# WHAT YOU HAVE TO DO:
Write out the line that contains "-| 状态管理 | Zustand |", then every following line to the end of the records below, with no other lines and no changes.

[Records from a collection]

------------

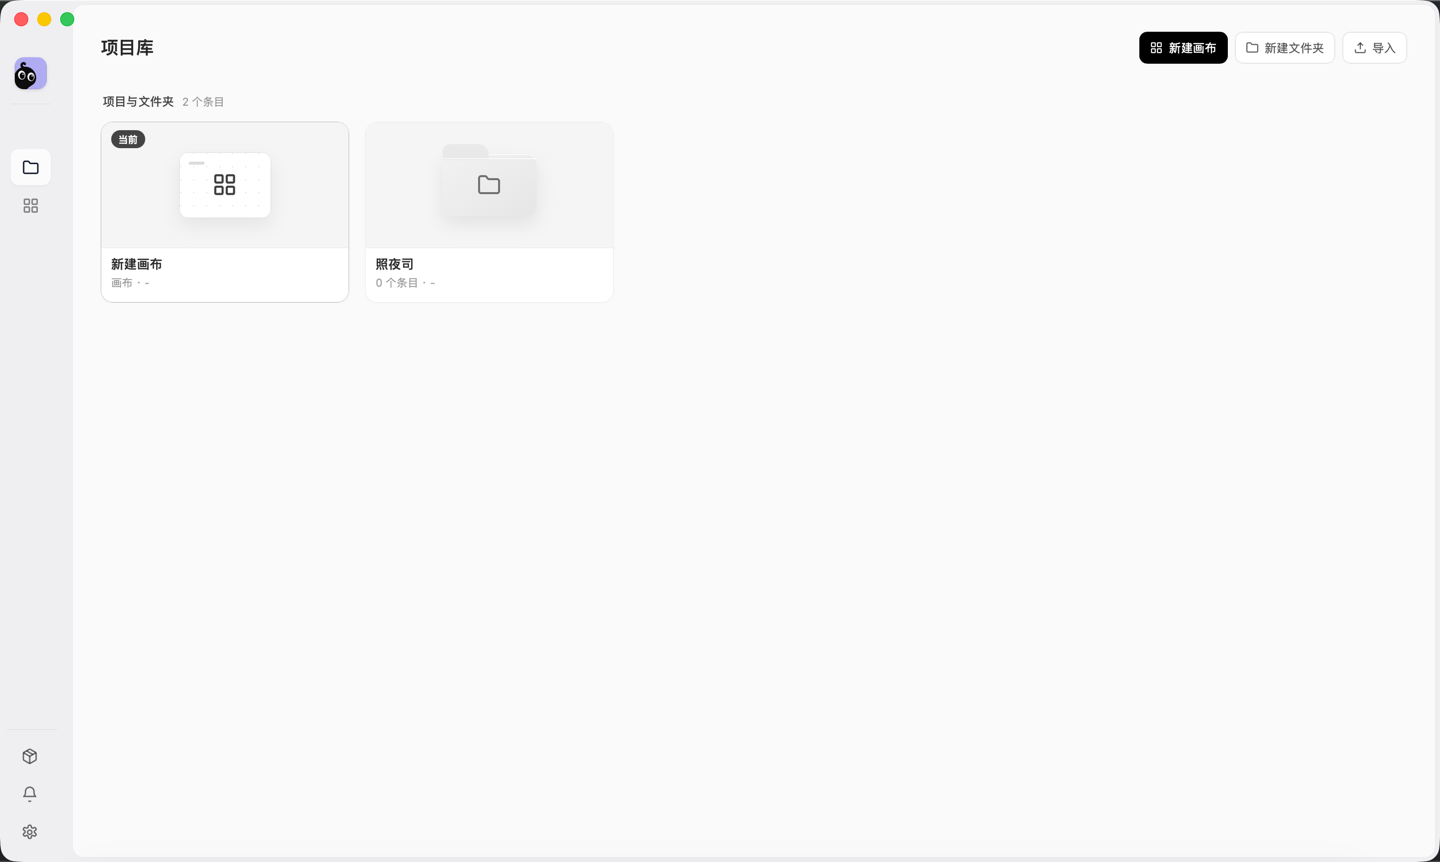
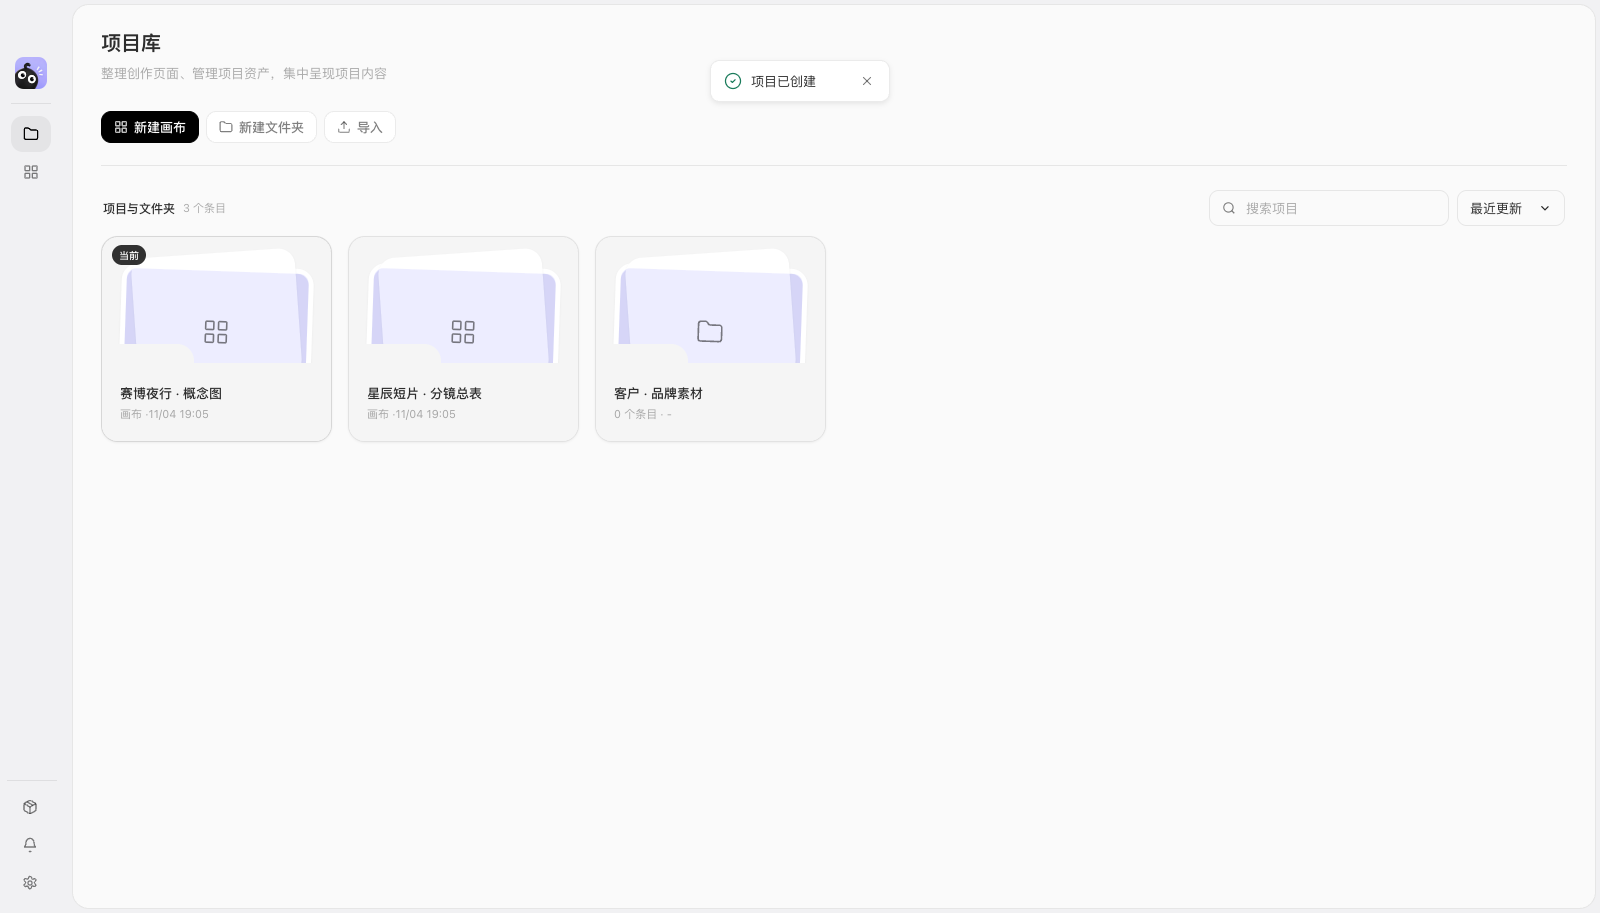
docs: refresh README layout, screenshots and library subtitle
README 重排间距与导航、统一命名，并用当前 UI 重新截图（含分区、显示设置、
节点创建菜单与 3D 导演台）；项目库副标改为描述页面真实能力。

diff --git a/README.md b/README.md
@@ -1,130 +1,118 @@
 <p align="center">
-  <img src="./src-tauri/icons/app.png" width="96" alt="Shotloom" />
+  <img src="./src-tauri/icons/app.png" width="96" alt="Shotloom">
 </p>
 
-<h1 align="center">织帧画布</h1>
+<h1 align="center">织帧画布 Shotloom</h1>
 
 <p align="center">
-  <strong>别让 AI 作品停留在聊天记录里。</strong>
-</p>
-
-<p align="center">
-  织帧画布 是面向 AI 影像创作者的桌面工作台——<br />
-  把散落的提示词、参考图、生成结果和创作意图，<br />
-  <strong>编织成一部真正可交付的作品</strong>，而不是散落各处、难以追溯的生成结果。
+  <strong>别让 AI 作品停留在聊天记录里。</strong><br>
+  面向 AI 影像创作者的桌面工作台——把散落的提示词、参考图、生成结果和创作意图，<br>
+  编织成一部真正可交付的作品。
 </p>
 
 <p align="center">
-  <a href="#-为什么是-shotloom">为什么是 Shotloom</a> ·
-  <a href="#-能力一览">能力一览</a> ·
-  <a href="#-界面预览">界面预览</a> ·
+  <a href="https://github.com/AstralFoundry/shotloom/releases/latest"><img src="https://img.shields.io/badge/version-0.8.1-7c5cff?style=flat-square" alt="Version"></a>
+  <img src="https://img.shields.io/badge/macOS%20Apple%20Silicon%20%C2%B7%20Windows%20x64-1a1a1a?style=flat-square" alt="Platform">
+  <a href="https://github.com/AstralFoundry/shotloom/actions/workflows/ci.yml"><img src="https://img.shields.io/github/actions/workflow/status/AstralFoundry/shotloom/ci.yml?branch=main&style=flat-square&label=CI" alt="CI"></a>
+  <a href="#-参与贡献"><img src="https://img.shields.io/badge/PRs-welcome-2ea44f?style=flat-square" alt="PRs welcome"></a>
+</p>
+
+<p align="center">
+  <a href="#-能力一览">能力</a> ·
+  <a href="#-界面预览">界面</a> ·
   <a href="#-快速开始">快速开始</a> ·
-  <a href="#-开发">开发</a>
+  <a href="#-开发">开发</a> ·
+  <a href="#-参与贡献">贡献</a>
 </p>
 
----
+![创作画布：节点、分区与 3D 导演台](./docs/images/img_1.png)
 
-<br />
+## 🤔 为什么是织帧画布
 
-![Shotloom 创作画布](./docs/images/img_1.png)
+用 AI 做影像创作，最难的从来不是「生成一张好图」，而是**第三张之后**——几十个版本在聊天窗口里来回滚动，参考图和结果散落在下载目录各处，你已经分不清哪个版本基于哪条提示词、用了哪张参考图，该进剪辑还是进废纸篓。
 
-<br />
+于是你打开剪辑软件，把勉强选出的几段拖进去，发现风格不统一、构图接不上——回到聊天窗口，再生成几版。循环往复。
 
-## 🤔 为什么是 织帧画布
+**织帧画布把这个循环变成一条直线。**
 
-用 AI 做影像创作，最难的其实不是「生成一张好图」。
+| 你现在的困境 | 织帧画布的做法 |
+| :-- | :-- |
+| 提示词散落在聊天记录里 | 每个节点记录完整的提示词、参数与来源 |
+| 素材堆满下载文件夹 | 素材自动归属项目，始终可预览、可溯源 |
+| 说不清 A 图和 B 图的关系 | 连线表达参考、迭代与依赖，整条链路一眼看清 |
+| 生成归生成，剪辑归剪辑 | 从灵感到导出，在同一个工具里走完 |
+| AI 助手对项目一无所知 | 助手直接读取画布上下文，给针对性建议 |
 
-真正困难的，是**第三张之后**——当你生成了几十个版本，灵感在聊天窗口里来回滚动，参考图和结果散落在下载目录的各个角落，你已经分不清哪个版本是基于哪条提示词、用了哪张参考图、应该进剪辑还是进废纸篓。
+它不是又一个 AI 生图工具，而是 AI 影像创作缺失的那一层。
 
-然后你打开剪辑软件，把勉强选出的几段拖进去，发现风格不统一、构图接不上——于是回到聊天窗口，再生成几版。循环往复。
-
-**织帧画布 把这个循环变成一条直线。**
-
-| 你现在的困境 | 织帧画布 的做法 |
-|---|---|
-| 提示词散落在聊天记录里 | 画布上的每个节点记录完整的提示词、参数与来源 |
-| 生成的素材堆满下载文件夹 | 素材自动归属到项目，始终可预览、可溯源 |
-| 不知道 A 图和 B 图是什么关系 | 连线表达参考、迭代与依赖，一眼看清整条链路 |
-| 生成归生成，剪辑归剪辑 | 从灵感到导出，在一个工具里自然走完 |
-| AI 助手对你的项目一无所知 | 助手直接读取画布上下文，给你针对性建议 |
-
-**织帧画布 不是又一个 AI 生图工具。** 它是 AI 影像创作缺失的那一层——把提示词、素材、生成和后期串起来的工作台。
-
-<br />
-
-## 🎯 能力一览
+## ✨ 能力一览
 
 <table>
   <tr>
-    <td width="50%">
+    <td width="50%" valign="top">
       <h3>🎨 可视化创作画布</h3>
-      <p>像整理创意墙一样组织整条制作链路。文本、图片、视频、音频节点自由排布，连线表达上下文和依赖关系。支持缩放、框选、多选、拖拽、撤销、自动布局——以及直接拖入本地素材并即时预览。</p>
+      文本、图片、视频、音频节点自由排布，连线表达上下文与依赖。支持缩放、框选、多选、拖拽、撤销、自动布局，以及<strong>分区</strong>与<strong>显示设置</strong>——把复杂项目按段落切开，按你的习惯呈现。
     </td>
-    <td width="50%">
-      <h3>🤖 AI 创作助手</h3>
-      <p>不是通用聊天机器人。助手能读取你当前项目和画布内容，理解你在做什么、做到哪一步了。它能创建和连接节点、分析创作瓶颈、配合 Skill 和生成策略帮你把这一步走完——你看到的不是一段回复，而是画布上多出来的那几张图。</p>
+    <td width="50%" valign="top">
+      <h3>🤖 Agent 创作助手</h3>
+      基于官方 <strong>Harness</strong> Agent 运行时，读取当前项目与画布上下文，知道你在做什么、做到哪一步。它会创建节点、分析瓶颈、配合 Skill 推进这一步——你看到的不是一段回复，而是画布上多出来的那几张图。
     </td>
   </tr>
   <tr>
-    <td width="50%">
+    <td valign="top">
       <h3>🌀 多模态生成</h3>
-      <p>文字构思 → 静态画面 → 动态镜头 → 声音。在同一个工作区里衔接不同模态的模型。支持文本、图片、视频和音频模型，可配置不同 API 厂商和参数。参考图和视频输入直接来自画布上的节点，生成结果自动回到项目中。</p>
+      文字构思 → 静态画面 → 动态镜头 → 声音。文本、图片、视频、音频模型在同一工作区衔接，参考输入直接来自画布节点，生成结果自动回到项目。
     </td>
-    <td width="50%">
+    <td valign="top">
       <h3>📦 项目与素材管理</h3>
-      <p>素材不再是无家可归的文件。素材设定（人物的外貌、场景的风格）和真实素材文件分开管理，支持项目内素材和本机通用素材。导入一个项目包，它就真的是一个完整的项目——不是一堆需要手动整理的文件夹。</p>
+      素材设定（人物外貌、场景风格）与真实素材文件分开管理，支持项目内素材与本机通用素材。导入一个项目包，它就真的是一个完整项目。
     </td>
   </tr>
   <tr>
-    <td width="50%">
+    <td valign="top">
       <h3>🎬 3D 导演台</h3>
-      <p>在生成之前，先想清楚机位、空间和角色关系。在三维场景中摆放角色、道具和摄影机，用画布上游的图片做场景参考。导出构图结果，继续用于后续节点——生成不再是开盲盒。</p>
+      生成之前先想清楚机位、空间与角色关系。在三维场景中摆放角色、道具和摄影机，用上游图片做场景参考，导出构图结果继续用于后续节点。
     </td>
-    <td width="50%">
-      <h3>✂ 视频编辑器</h3>
-      <p>生成不是终点。多轨时间线、连续视频主轨、字幕、贴图、转场、画面变换、音量控制——在同一个应用里把可用镜头变成成片。最终直接从桌面导出视频文件。</p>
+    <td valign="top">
+      <h3>✂ 剪辑节点</h3>
+      剪辑能力以<strong>独立节点</strong>形态长在画布上：多轨时间线、字幕、贴图、转场、画面变换、音量控制，选中即在节点上方浮出 16:9 预览，也可展开为全屏剪辑台并直接导出。
     </td>
   </tr>
 </table>
 
-<br />
+画布上的一切都是一个节点，连线即上下文：
+
+| 类别 | 节点 | 作用 |
+| :-- | :-- | :-- |
+| 生成 | `textGeneration` | 剧本、策划案、提示词 |
+| 生成 | `imageGeneration` | 静态画面，支持参考图与裁剪标注 |
+| 生成 | `videoGeneration` | 动态镜头 |
+| 生成 | `audioGeneration` | 配音与声音 |
+| 工具 | `clipStudio` | 内嵌剪辑台，时间线即节点 |
+| 工具 | `threeDDirector` | 3D 导演台，机位与空间预演 |
+| 资源 | `resource` | 拖入的本地素材，可预览可溯源 |
+| 组织 | `canvasSection` | 分区，把节点按段落归组 |
 
 ## 📸 界面预览
 
 <table>
   <tr>
-    <td width="50%">
-      <img src="./docs/images/img_2.png" alt="Shotloom 项目库" />
-      <p align="center"><strong>项目库</strong> — 创建、整理和打开本地项目</p>
-    </td>
-    <td width="50%">
-      <img src="./docs/images/img.png" alt="Shotloom 创作画布" />
-      <p align="center"><strong>创作画布</strong> — 组织节点、素材关系与生成任务</p>
-    </td>
+    <td width="50%"><img src="./docs/images/img_2.png" alt="项目库"><p align="center"><b>项目库</b> · 创建、整理和打开本地项目</p></td>
+    <td width="50%"><img src="./docs/images/img_5.png" alt="节点与生成配置"><p align="center"><b>节点与生成配置</b> · 右键画布创建节点，选择模型与参数</p></td>
   </tr>
   <tr>
-    <td width="50%">
-      <img src="./docs/images/img_3.png" alt="Shotloom 3D 导演台" />
-      <p align="center"><strong>3D 导演台</strong> — 预演摄影机、角色与空间关系</p>
-    </td>
-    <td width="50%">
-      <img src="./docs/images/img_4.png" alt="Shotloom 视频编辑器" />
-      <p align="center"><strong>视频编辑器</strong> — 剪辑、字幕、音效与导出</p>
-    </td>
+    <td><img src="./docs/images/img.png" alt="画布显示设置"><p align="center"><b>画布显示设置</b> · 背景样式与背景颜色</p></td>
+    <td><img src="./docs/images/img_3.png" alt="3D 导演台"><p align="center"><b>3D 导演台</b> · 预演摄影机、角色与空间关系</p></td>
   </tr>
 </table>
 
-<br />
+剪辑台与 Agent 助手依赖桌面运行时，暂未纳入以上截图。
 
 ## 🚀 快速开始
 
-### 你需要准备
+**下载**：到 [Releases](https://github.com/AstralFoundry/shotloom/releases/latest) 获取安装包，macOS 为 `.dmg`（Apple Silicon），Windows 为 `.exe`（x64）。
 
-- **Node.js** ≥ 22.19.0，**npm** ≥ 10
-- **Rust** stable toolchain
-- 对应平台的 [Tauri 2 系统依赖](https://v2.tauri.app/start/prerequisites/)
-
-### 三行跑起来
+**源码运行**需要 Node.js ≥ 22.19.0、npm ≥ 10、Rust stable，以及对应平台的 [Tauri 2 系统依赖](https://v2.tauri.app/start/prerequisites/)：
 
 ```bash
 git clone https://github.com/AstralFoundry/shotloom.git
@@ -132,59 +120,93 @@ cd shotloom
 npm ci && npm run dev
 ```
 
-首次启动会编译 Rust 依赖，泡杯咖啡等一会儿。后续启动就很快了。
-
-只想调试前端界面？
+首次启动会编译 Rust 依赖，稍等一会儿，后续启动就很快。只调前端：
 
 ```bash
 npm run dev:web
 ```
 
-开发服务允许最大 64 KiB 的请求头，兼容本机共享 Cookie 等较大的请求头；桌面开发也使用同一启动命令。若遇到 Vite 的 431 错误，更新后重启开发进程。仍然报错时，检查失败请求的 Cookie、Referer 等字段，清理对应站点不再使用的 Cookie。参见 [Vite 431 排查说明](https://vite.dev/guide/troubleshooting.html#_431-request-header-fields-too-large)。
+浏览器模式不提供文件系统、原生导出、剪辑运行时与 Agent 助手，完整体验请用桌面版。开发服务允许最大 64 KiB 请求头以兼容本机共享 Cookie；若遇到 Vite 431 错误，重启开发进程，仍报错则清理对应站点不再使用的 Cookie（参见 [Vite 排查说明](https://vite.dev/guide/troubleshooting.html#_431-request-header-fields-too-large)）。
 
-浏览器模式不提供文件系统访问、原生导出和本地运行能力，完整体验请用桌面版。
+**接上模型**：不接模型也能建项目和整理素材。要用生成节点或助手时，打开 **设置 → API 厂商**，添加厂商与凭据、配置模型协议，再为文本、图片、视频、音频分别指定默认模型。各厂商接口有差异，以官方 API 文档为准。
 
-### 接上模型
+## 📁 项目结构
 
-不接模型也能用来建项目和整理素材。要用生成节点或 AI 助手时：
-
-1. 打开左侧栏 **设置 → API 厂商**
-2. 添加厂商，填写 API 地址和凭据
-3. 配置模型协议与参数
-4. 为文本、图片、视频、音频分别选择默认模型
-
-不同厂商的接口有差异，以官方 API 文档为准。
-
-<br />
+```text
+shotloom/
+├─ renderer/            # React 前端（画布、剪辑、助手、设置）
+│  ├─ src/app/          # 界面与画布组件
+│  ├─ src/agent/        # Agent 契约、Prompt、工具
+│  ├─ src/domain/       # 图数据与节点模型
+│  ├─ src/store/        # 领域状态（domainReactivity）
+│  └─ styles/           # 全局样式与色阶令牌
+├─ src-tauri/           # Tauri 2 / Rust 桌面外壳与原生能力
+├─ harness/             # 官方 Harness Agent 运行时宿主与内嵌客户端
+├─ vendor/
+│  ├─ openreel/                 # 剪辑引擎源码（内嵌运行时）
+│  └─ storyai-3d-director-desk/ # 3D 导演台源码
+├─ scripts/             # 构建、发布与工程约束校验
+└─ tests/               # 回归测试
+```
 
 ## 🛠 开发
 
 | 命令 | 做什么 |
-|---|---|
+| :-- | :-- |
 | `npm run dev` | 启动 Tauri 桌面开发环境 |
 | `npm run dev:web` | 仅启动前端 dev server |
-| `npm run typecheck` | TypeScript 类型检查 |
-| `npm test` | 运行测试 |
+| `npm test` | 运行回归测试（100+ 文件，约 30s） |
 | `npm run check` | 类型检查 + 测试 |
-| `npm run build` | 构建前端资源 |
+| `npm run check:layers` | 模块分层与状态引擎边界校验 |
+| `npm run check:styles` | 样式分层与色阶令牌校验 |
+| `npm run check:i18n` | 文案键与参数校验 |
+| `npm run harness:test` | Harness 宿主测试 |
 | `npm run build:desktop` | 构建桌面应用 |
-| `npm run prepare:openreel` | 从 `vendor/openreel` 构建嵌入的剪辑器（产物在 `renderer/public/openreel`，已忽略） |
+| `npm run prepare:openreel` | 从 `vendor/openreel` 构建内嵌剪辑运行时 |
 
-> 首次 `dev` / `build` 会自动执行 `prepare:openreel`；它用 corepack 固定 pnpm 11 安装并构建 OpenReel，产物存在时按内容 hash 跳过。需要更新上游时替换 `vendor/openreel` 并保留 `apps/web/src/shotloom-*.ts/css` 覆盖文件。
+首次 `dev` / `build` 会自动执行 `prepare:openreel`：用 corepack 固定 pnpm 安装并构建 OpenReel，产物落在 `renderer/public/openreel`（已 gitignore），存在时按内容 hash 跳过。更新上游时替换 `vendor/openreel`，并保留 `apps/web/src/shotloom-*.ts|css` 这些宿主覆盖文件。
 
-### 技术栈
+## 🧱 技术栈
 
 | 层 | 选型 |
-|---|---|
+| :-- | :-- |
 | 桌面框架 | Tauri 2 / Rust |
-| 前端 | React 19 / TypeScript / Vite |
-| 画布 | React Flow |
-| 状态管理 | Zustand |
+| 前端 | React 19 · TypeScript · Vite 7 |
+| 画布 | `@xyflow/react`（React Flow v12） |
+| 领域状态 | 自研 `domainReactivity`（就地可变 + revision 通知） |
+| 界面状态 | Zustand（仅限 `app/` 与 `vendor/`） |
+| Agent 运行时 | 官方 Harness（ShadowRoot 隔离 + 原生 IPC + Tool Bridge） |
 | 3D 渲染 | React Three Fiber / Three.js |
-| 视频引擎 | OpenReel（vendored，iframe + postMessage 桥） |
+| 剪辑引擎 | OpenReel（vendored，ShadowRoot 内嵌运行时） |
+| 3D 导演台 | storyai-3d-director-desk（vendored，独立 HTML 入口 + iframe / postMessage 桥） |
+| 文案 | 自研 i18n 字典（中 / 英） |
+
+## 🏗 架构约定
+
+改动前建议先读 [AGENTS.md](./AGENTS.md)，这里摘要三条最容易踩的边界：
+
+- **模型负责判断，代码只守客观边界。** 意图理解、拆分粒度、制作质量交给 Agent；代码只强制权限、不可逆操作、数据真实性与完成声明。
+- **两套状态引擎，不混用。** 领域与持久状态走 `domainReactivity`；界面状态走 Zustand 且只允许出现在 `app/` 与 `vendor/`，由 `npm run check:layers` 把关。
+- **第三方源码只住 `vendor/`。** 导演台通过 iframe + postMessage 交互，剪辑运行时通过 ShadowRoot 内嵌，Harness 客户端同样不接管领域状态，三者都不导入产品 Store。
+
+## 🤝 参与贡献
+
+从 `develop` 切分支，完成后提 PR 回 `develop`；`main` 为发布分支。提交前本地跑一遍守门命令：
+
+```bash
+npm run check          # 类型检查 + 测试
+npm run check:layers   # 分层与状态引擎边界
+npm run check:styles   # 样式与色阶令牌
+```
+
+新增样式颜色请引用 `renderer/styles/tokens.css` 的具名色阶，不要写颜色字面量；涉及画布、Agent 工具或剪辑器的行为变更，请补一条对应的回归测试。
+
+## 📄 许可证
+
+仓库当前尚未声明 LICENSE 文件，默认保留所有权利。需要以特定许可证开源请先与维护者确认。
 
 ---
 
 <p align="center">
-  <sub>织帧画布 · Weave every shot into a production-ready story.</sub>
+  <sub>织帧画布 Shotloom · Weave every shot into a production-ready story.</sub>
 </p>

------------

# COMPLETED TASK:
-| 状态管理 | Zustand |
+| 前端 | React 19 · TypeScript · Vite 7 |
+| 画布 | `@xyflow/react`（React Flow v12） |
+| 领域状态 | 自研 `domainReactivity`（就地可变 + revision 通知） |
+| 界面状态 | Zustand（仅限 `app/` 与 `vendor/`） |
+| Agent 运行时 | 官方 Harness（ShadowRoot 隔离 + 原生 IPC + Tool Bridge） |
 | 3D 渲染 | React Three Fiber / Three.js |
-| 视频引擎 | OpenReel（vendored，iframe + postMessage 桥） |
+| 剪辑引擎 | OpenReel（vendored，ShadowRoot 内嵌运行时） |
+| 3D 导演台 | storyai-3d-director-desk（vendored，独立 HTML 入口 + iframe / postMessage 桥） |
+| 文案 | 自研 i18n 字典（中 / 英） |
+
+## 🏗 架构约定
+
+改动前建议先读 [AGENTS.md](./AGENTS.md)，这里摘要三条最容易踩的边界：
+
+- **模型负责判断，代码只守客观边界。** 意图理解、拆分粒度、制作质量交给 Agent；代码只强制权限、不可逆操作、数据真实性与完成声明。
+- **两套状态引擎，不混用。** 领域与持久状态走 `domainReactivity`；界面状态走 Zustand 且只允许出现在 `app/` 与 `vendor/`，由 `npm run check:layers` 把关。
+- **第三方源码只住 `vendor/`。** 导演台通过 iframe + postMessage 交互，剪辑运行时通过 ShadowRoot 内嵌，Harness 客户端同样不接管领域状态，三者都不导入产品 Store。
+
+## 🤝 参与贡献
+
+从 `develop` 切分支，完成后提 PR 回 `develop`；`main` 为发布分支。提交前本地跑一遍守门命令：
+
+```bash
+npm run check          # 类型检查 + 测试
+npm run check:layers   # 分层与状态引擎边界
+npm run check:styles   # 样式与色阶令牌
+```
+
+新增样式颜色请引用 `renderer/styles/tokens.css` 的具名色阶，不要写颜色字面量；涉及画布、Agent 工具或剪辑器的行为变更，请补一条对应的回归测试。
+
+## 📄 许可证
+
+仓库当前尚未声明 LICENSE 文件，默认保留所有权利。需要以特定许可证开源请先与维护者确认。
 
 ---
 
 <p align="center">
-  <sub>织帧画布 · Weave every shot into a production-ready story.</sub>
+  <sub>织帧画布 Shotloom · Weave every shot into a production-ready story.</sub>
 </p>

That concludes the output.